Agra rose to prominence during the Mughal reign and has been a major historical and heritage centre of India since then. Sultan Sikandar Lodi found the city in 1504 and in 1526, it was captured by Babur – the first Mughal emperor. His grandson Jalal ud-din Muhammed Akbar, upon becoming the king, made the city his capital. After his death, his descendants Jahangir and Shah Jahan too ruled India from here. The city fell into the British hands in 1803 and remained with them till 1947. Although Taj Mahal is the most-visited attraction in the region, there are many other places of tourist interest here, such as Fatehpur Sikri, Agra Fort and Tomb of Akbar. People during their Agra tour consider flocking to these places of historical significance.
The fort was built in the 11th century under the jurisdiction of the Rajputs. From the 16th century, the Lodis, Babur, Humayun, Akbar, Jahangir and Shah Jahan ruled from here. The walls of this 94-acre and semi-circular fortification reach a whopping 70 metres in height and one and a half mile in circumference. It is a massive complex with its front side having two walls; one behind the other. Embrasures allowed the troops to fire arrows and bullets from a certain height from within the thick defensive exterior. Battlements allowing soldiers to man the buildings inside the complex can also be seen inside this military establishment. According to some historic accounts, about 500 buildings existed inside the fortress, most of which were destroyed by either Shah Jahan or colonists.

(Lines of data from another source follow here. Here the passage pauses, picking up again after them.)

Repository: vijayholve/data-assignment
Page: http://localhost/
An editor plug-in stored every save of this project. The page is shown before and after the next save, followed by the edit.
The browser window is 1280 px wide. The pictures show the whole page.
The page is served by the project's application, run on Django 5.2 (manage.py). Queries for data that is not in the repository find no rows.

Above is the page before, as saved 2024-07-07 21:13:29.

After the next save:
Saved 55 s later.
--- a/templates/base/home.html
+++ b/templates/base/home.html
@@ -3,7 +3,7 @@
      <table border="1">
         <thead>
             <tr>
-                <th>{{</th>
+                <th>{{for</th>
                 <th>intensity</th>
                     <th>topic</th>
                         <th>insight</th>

Four gateways are provided to enter inside, with one of them opening towards River Yamuna. The most prominent of them is the Delhi Gate, which is built in white marble and has a moat and a drawbridge. Another gate at an angle of 90 degrees was constructed after the former to make it tough for enemies to infiltrate. Contemporary entry is through the Amar Singh Gate, which opens up into the courtyard of the Diwan-i-Aam, having beautifully-decorated walls. The Machhi Mahal inclusive of gardens and water fountains is situated behind the hall of public audience. Interiors of this quadrangular complex are richly decorated while the outer walls of the inner buildings have brackets to balance light and provide shadows. A pillared hall is located in the north of the complex.
The courtyard of Jahangir Mahal gives a magnificent view of the Taj Mahal and its terrace has two rooms and a number of reservoirs used for water supply. Overlooking the yard is a small room where Shah Jahan was held captive by his son Aurangzeb. Towards the north of the courtyard is the Moti Masjid or the Pearl Mosque. Agra is foremost among the various holidays destinations in India and is perfect for sampling the Mughal heritage.
Helpful Information for Visitors
This impressive fortress is open for tourists from sunrise to sunset and the entry fee is INR 20 for Indians and INR 300 for travelers coming from abroad. Children up to 15 years of age do not have to pay anything to witness its grandeur. Cigarettes, weapons and electronics are banned inside the complex as is touching and scratching the walls.